DATA SHOWN
********************

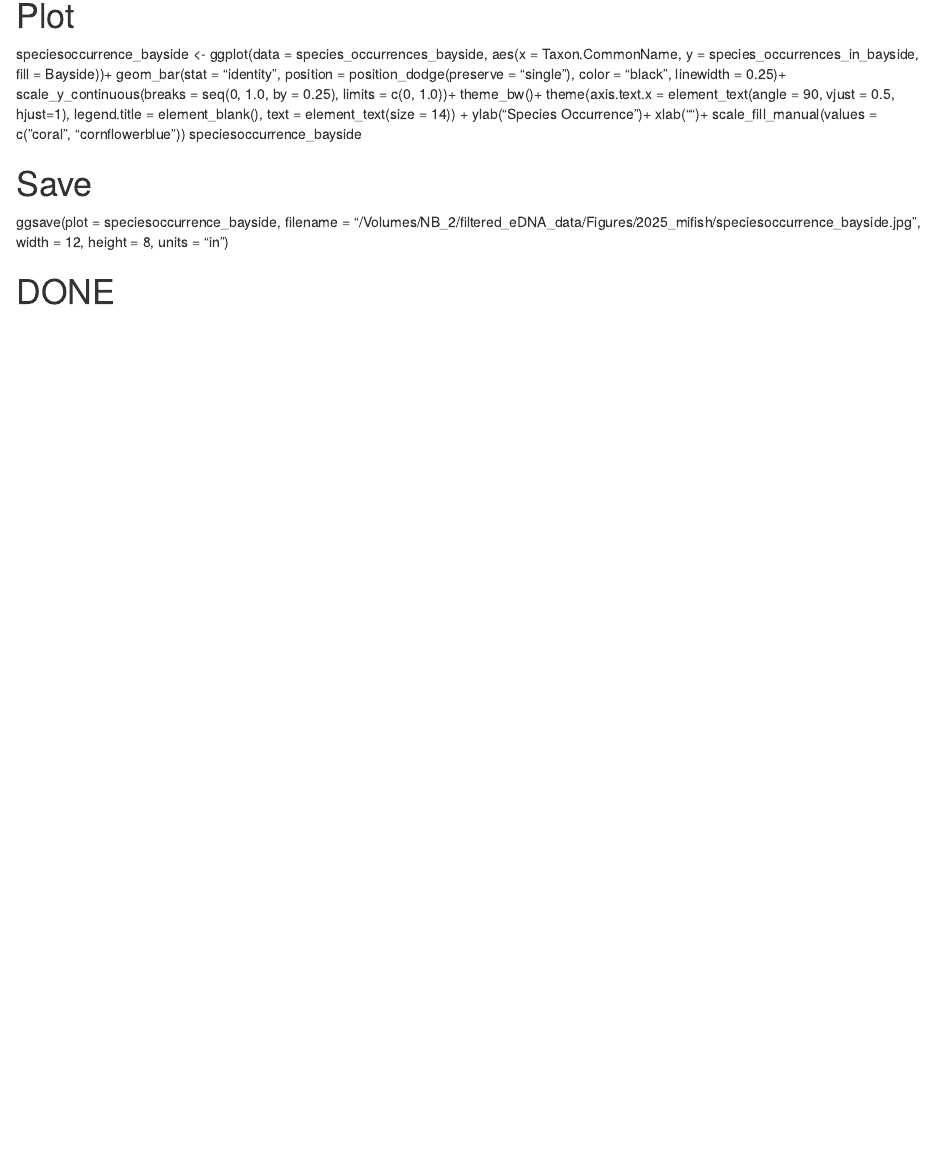
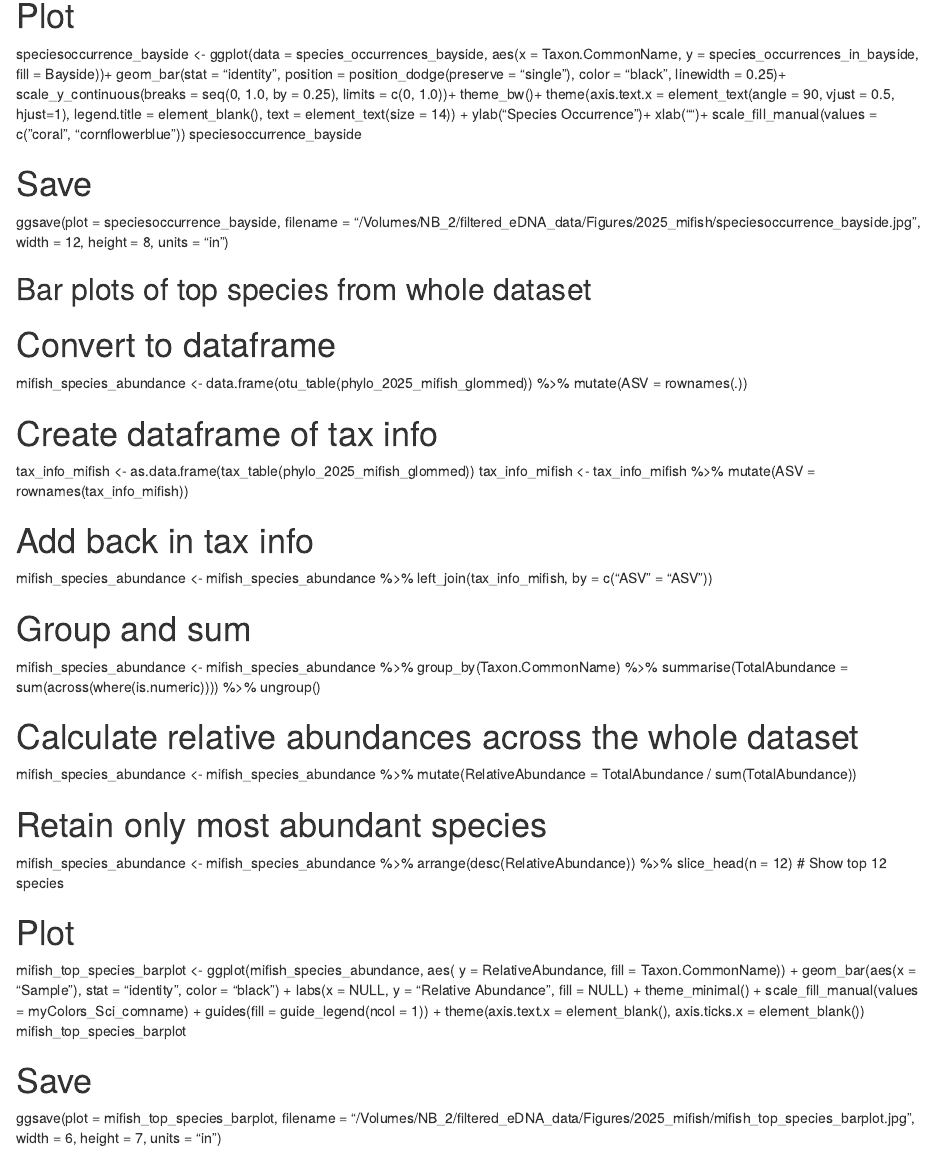
Before and after one commit to lizsuter/shirp-edna, an R Markdown document (2025 Mifish Plots.Rmd): the page in a window 1100 px wide, from 11600 px down. Rendered offline with R 4.5, knitr and Pandoc, with nearby package versions.

Commit message:
Add files via upload

```diff
--- a/2025 Mifish Plots.Rmd
+++ b/2025 Mifish Plots.Rmd
@@ -653,4 +653,58 @@ speciesoccurrence_bayside
 ggsave(plot = speciesoccurrence_bayside, filename = "/Volumes/NB_2/filtered_eDNA_data/Figures/2025_mifish/speciesoccurrence_bayside.jpg", width = 12, height = 8, units = "in")
 
 
+
+## Bar plots of top species from whole dataset
+# Convert to dataframe
+
+mifish_species_abundance <- data.frame(otu_table(phylo_2025_mifish_glommed)) %>%
+  mutate(ASV = rownames(.))
+
+# Create dataframe of tax info
+
+tax_info_mifish <- as.data.frame(tax_table(phylo_2025_mifish_glommed))
+tax_info_mifish <- tax_info_mifish %>%
+  mutate(ASV = rownames(tax_info_mifish))
+
+# Add back in tax info
+
+mifish_species_abundance <- mifish_species_abundance %>%
+  left_join(tax_info_mifish, by = c("ASV" = "ASV"))
+
+# Group and sum
+
+mifish_species_abundance <- mifish_species_abundance %>%
+  group_by(Taxon.CommonName) %>%
+  summarise(TotalAbundance = sum(across(where(is.numeric)))) %>%
+  ungroup()
+
+# Calculate relative abundances across the whole dataset
+
+mifish_species_abundance <- mifish_species_abundance %>%
+  mutate(RelativeAbundance = TotalAbundance / sum(TotalAbundance))
+
+# Retain only most abundant species
+
+mifish_species_abundance <- mifish_species_abundance %>%
+  arrange(desc(RelativeAbundance)) %>%
+  slice_head(n = 12) # Show top 12 species
+
+# Plot
+
+mifish_top_species_barplot <- ggplot(mifish_species_abundance, aes(
+    y = RelativeAbundance,
+    fill = Taxon.CommonName)) +
+    geom_bar(aes(x = "Sample"), stat = "identity", color = "black") +
+    labs(x = NULL, y = "Relative Abundance", fill = NULL) +
+    theme_minimal() +
+    scale_fill_manual(values = myColors_Sci_comname) +
+    guides(fill = guide_legend(ncol = 1)) +
+    theme(axis.text.x = element_blank(),
+          axis.ticks.x = element_blank())
+mifish_top_species_barplot
+
+# Save
+
+ggsave(plot = mifish_top_species_barplot, filename = "/Volumes/NB_2/filtered_eDNA_data/Figures/2025_mifish/mifish_top_species_barplot.jpg", width = 6, height = 7, units = "in")
+
 # DONE
```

********************

WORK INSTRUCTION
Identify the lines in the entries that hold "whole" and return each one.

RESPONSE AREA
+## Bar plots of top species from whole dataset
+# Calculate relative abundances across the whole dataset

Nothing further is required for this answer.